> _Task_:
Repeat each entry exactly, but do not carry over the pictures.

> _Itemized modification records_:

* * * * * * *

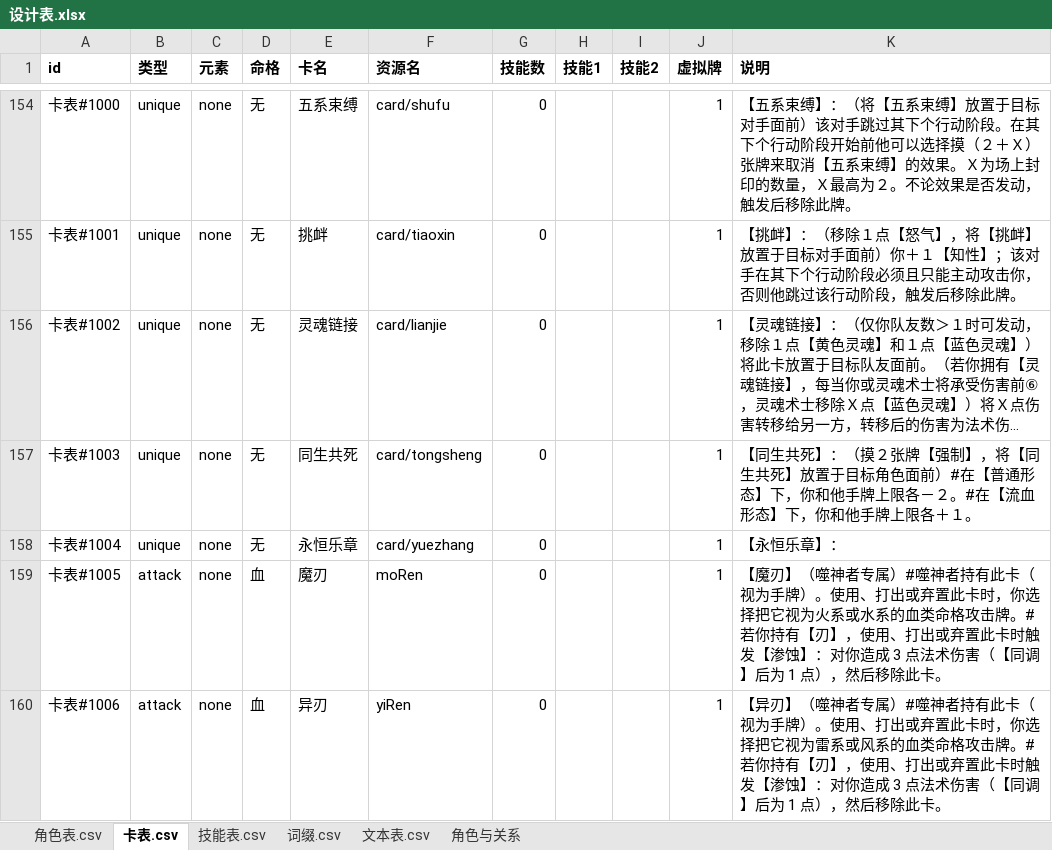
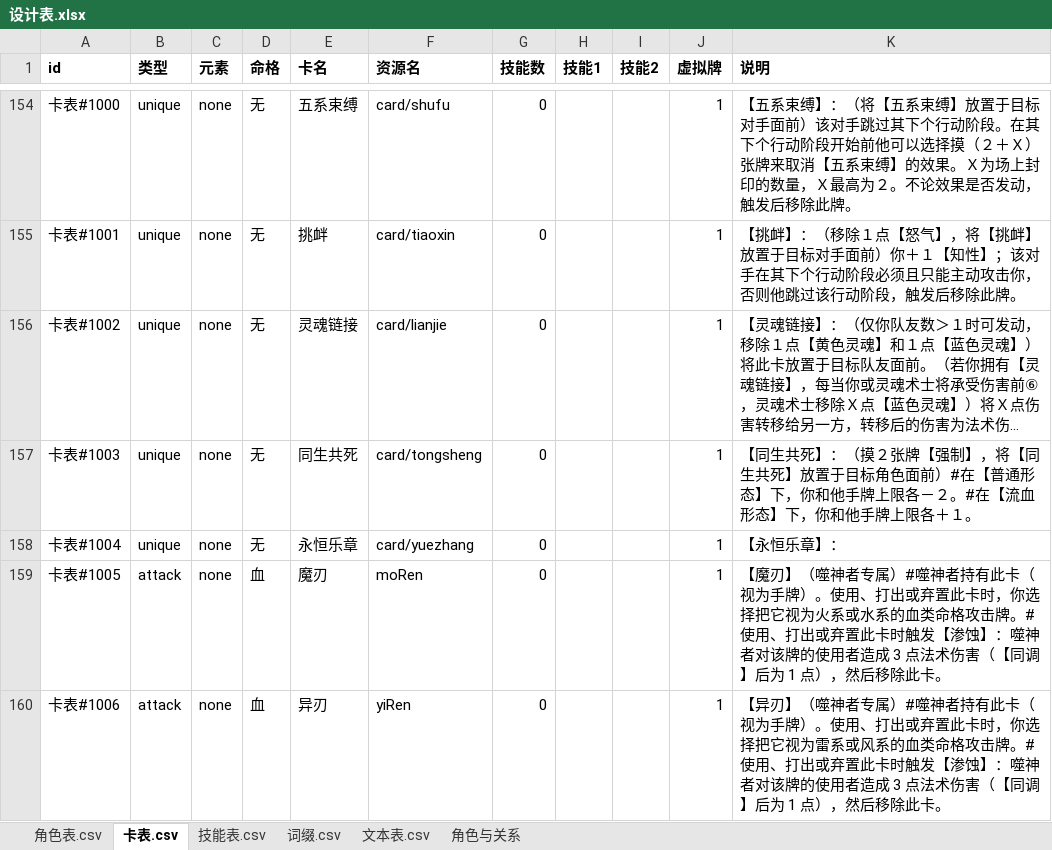
Before and after one commit to johnnash2017/xianyu_xingbei, an Excel workbook: Table/Design/设计表.xlsx, sheet 卡表.csv, drawn as a sheet; only a part is shown, gaps mark what is left out; long unchanged cells end in …; values as stored, in another font and other column widths than the file's, no borders; the diff names each change by its address in the sheet, - before the commit and + after, or states it on an @@ line.

```diff
--- a/Table/Design/设计表.xlsx (sheet 卡表.csv)
+++ b/Table/Design/设计表.xlsx (sheet 卡表.csv)
-K159 (说明): …击牌。#若你持有【刃】，使用、打出或弃置此卡时触发【渗蚀】：对你造成 3…
+K159 (说明): …击牌。#使用、打出或弃置此卡时触发【渗蚀】：噬神者对该牌的使用者造成 3…
-K160 (说明): …击牌。#若你持有【刃】，使用、打出或弃置此卡时触发【渗蚀】：对你造成 3…
+K160 (说明): …击牌。#使用、打出或弃置此卡时触发【渗蚀】：噬神者对该牌的使用者造成 3…
```
Also changed, not shown: sheet 技能表.csv, 8 other files.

* * * * * * *

> _Solution to this task_:
Before and after one commit to johnnash2017/xianyu_xingbei, an Excel workbook: Table/Design/设计表.xlsx, sheet 卡表.csv, drawn as a sheet; only a part is shown, gaps mark what is left out; long unchanged cells end in …; values as stored, in another font and other column widths than the file's, no borders; the diff names each change by its address in the sheet, - before the commit and + after, or states it on an @@ line.

```diff
--- a/Table/Design/设计表.xlsx (sheet 卡表.csv)
+++ b/Table/Design/设计表.xlsx (sheet 卡表.csv)
-K159 (说明): …击牌。#若你持有【刃】，使用、打出或弃置此卡时触发【渗蚀】：对你造成 3…
+K159 (说明): …击牌。#使用、打出或弃置此卡时触发【渗蚀】：噬神者对该牌的使用者造成 3…
-K160 (说明): …击牌。#若你持有【刃】，使用、打出或弃置此卡时触发【渗蚀】：对你造成 3…
+K160 (说明): …击牌。#使用、打出或弃置此卡时触发【渗蚀】：噬神者对该牌的使用者造成 3…
```
Also changed, not shown: sheet 技能表.csv, 8 other files.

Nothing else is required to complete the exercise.